Senator-elect Vance, the Trump tribune of Ohio, wrote a piece titled “Don’t Blame Trump,” which had me saying, “oh no, J.D. what izzz you doin’? Except the editorial was mostly about the Republicans’ lack of pooled small-dollar donor finances compared to the Democrat’s goliath ActBlue.
This blame game shows no signs of quieting now that Trump has thrown his red cap in the prez race. But most of it is off the mark, driven largely by ulterior-arguments stemming from the Trump vs. Establishment bouts of two cycles ago. The Faulknerian angst of 2016 never dies.
But amidst all the sniping, one reductive target remains invincible: the voter. No political operative ever blames the man (19th Amendment-edit: “or woman;” future 29th Amendment-edit for posterity: “or trans-non-binary-animal-kin-two-spirit sentient being”) in the voting booth. Politics is treated like business where the customer is always right. If your brand didn’t sell, that’s on the marketing team. The ads weren’t convincing enough, the tagline didn’t stick, batteries—e.g. dole buy-offs—weren’t included.

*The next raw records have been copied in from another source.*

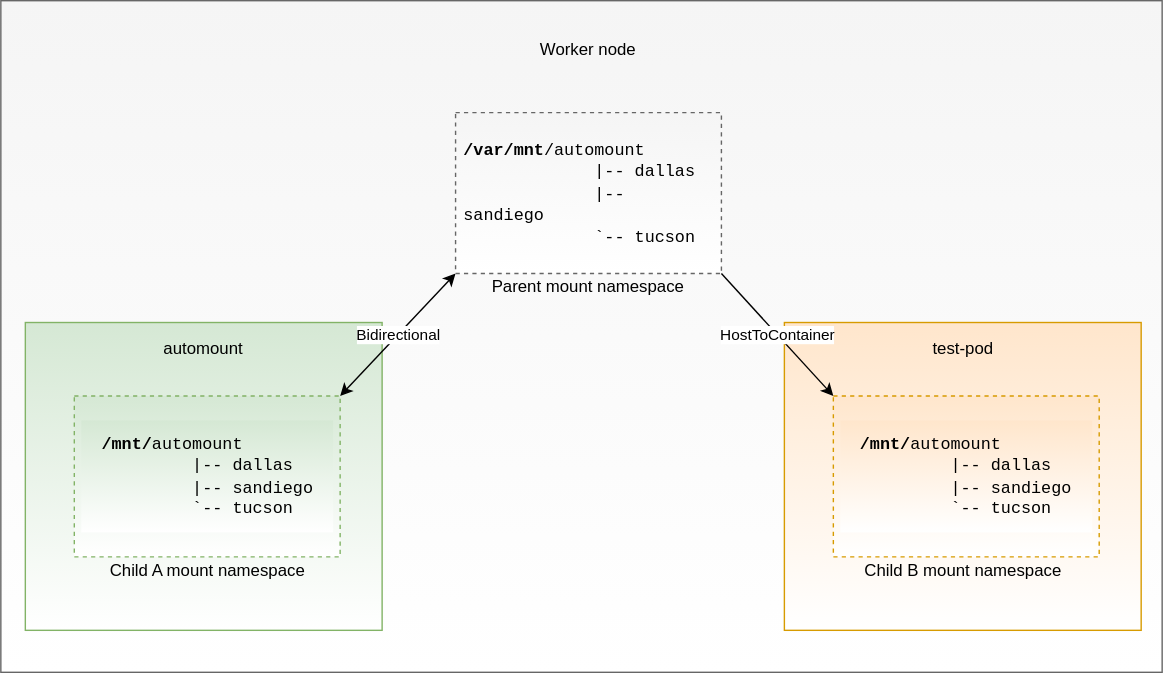
The draw.io diagram docs/diagrams/openshift_automount_nfs_mount_propagation.svg in noseka1/openshift-automount-nfs-poc, before a commit. Source tidied: cells renumbered, new cells last; positions are measured from the earlier drawing's top-left corner, leaving out a move shared by most shapes.
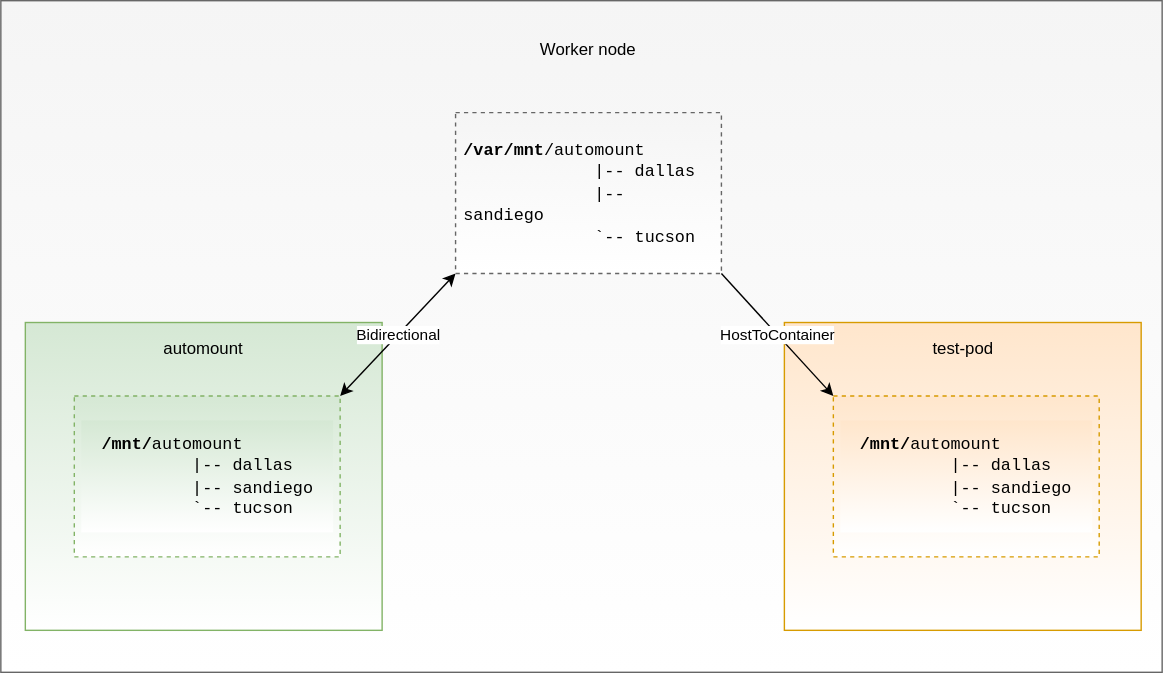
After the change.

Commit message:
Update mount propagation diagram

Diff of the diagram source:
```diff
@@ -44,14 +44,5 @@
     <mxCell id="15" value="&lt;div align=&quot;left&quot;&gt;&lt;font face=&quot;Courier New&quot;&gt;&lt;b&gt;/mnt/&lt;/b&gt;automount&lt;br&gt;&amp;nbsp;&amp;nbsp;&amp;nbsp;&amp;nbsp;&amp;nbsp;&amp;nbsp;&amp;nbsp;&amp;nbsp; |-- dallas&lt;br&gt;&amp;nbsp;&amp;nbsp;&amp;nbsp;&amp;nbsp;&amp;nbsp;&amp;nbsp;&amp;nbsp;&amp;nbsp; |-- sandiego&lt;br&gt;&amp;nbsp;&amp;nbsp;&amp;nbsp;&amp;nbsp;&amp;nbsp;&amp;nbsp;&amp;nbsp;&amp;nbsp; `-- tucson&lt;br&gt;&lt;/font&gt;&lt;/div&gt;" style="text;html=1;fillColor=#d5e8d4;align=center;verticalAlign=middle;whiteSpace=wrap;rounded=0;dashed=1;gradientColor=#ffffff;" parent="1" vertex="1">
       <mxGeometry x="57.5" y="300" width="180" height="80" as="geometry" />
     </mxCell>
-    <mxCell id="16" value="Parent mount namespace" style="text;html=1;strokeColor=none;fillColor=none;align=center;verticalAlign=middle;whiteSpace=wrap;rounded=0;" parent="1" vertex="1">
-      <mxGeometry x="345" y="195" width="150" height="20" as="geometry" />
-    </mxCell>
-    <mxCell id="17" value="Child A mount namespace" style="text;html=1;strokeColor=none;fillColor=none;align=center;verticalAlign=middle;whiteSpace=wrap;rounded=0;" parent="1" vertex="1">
-      <mxGeometry x="72.5" y="397.5" width="150" height="20" as="geometry" />
-    </mxCell>
-    <mxCell id="18" value="Child B mount namespace" style="text;html=1;strokeColor=none;fillColor=none;align=center;verticalAlign=middle;whiteSpace=wrap;rounded=0;" parent="1" vertex="1">
-      <mxGeometry x="612.5" y="397.5" width="150" height="20" as="geometry" />
-    </mxCell>
   </root>
 </mxGraphModel>
```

Such a comms strategy makes sense: insulting future prospects isn’t a great way to win the next go-around. But liberal-representative-democracy is premised on the theory that voters are self-interested, supporting whichever party improves living standards. And by any measure, the past two years of Democrat-rule have really done a number on household budgets. So why did voters opt for ballot-box masochism? Both governors Gretchen Whitmer and Kathy Hochul were handily re-elected. These tyrantesses flaunt their love of crushing the little guy—particularly the littlest, children—and safely won.
There’s no ‘22 tome to exact eisegeses from. Exit polling suggests voters are still dissatisfied with the economy, but also with rabid Trumpism and spotlight-lapping joke candidates. In the choice between shelling out an extra $100 for grocery staples and not voting for a Trump supplicant, voters saved face with the former.
For now. America’s largest companies are announcing layoffs in droves, just in time for the holly-jolly season. The Federal Reserve will likely lift interest rates again to quell inflation, which will only gut punch markets more. A Republican-led House will thwart any economic deleterious legislation hatched in the Senate. But it’s a folly to say Democrats learned anything from the election—if anything, they’re more emboldened.
Markets are self-correcting in a commercial republic; ideally, so are elections. But, as nationalist scholar Adrian Vermeule observed, “It’s funny to see GOP types debating which candidates or issues would have made a difference, when the simplest hypothesis is that there is a critical mass of voters who will support left-liberalism on essentially theological grounds, regardless of the conditions it produces.”
The electorate can be mistaken, blinded by emotive propaganda and pressured into voting socially rather than responsibly. The GOP has two choices to compete: battle it out on the battlefeelz, or appeal to a more rational view of governance.
So why don’t I think Republicans are up to succeeding in either? It probably has something to do with spray tanning in the Florida sun.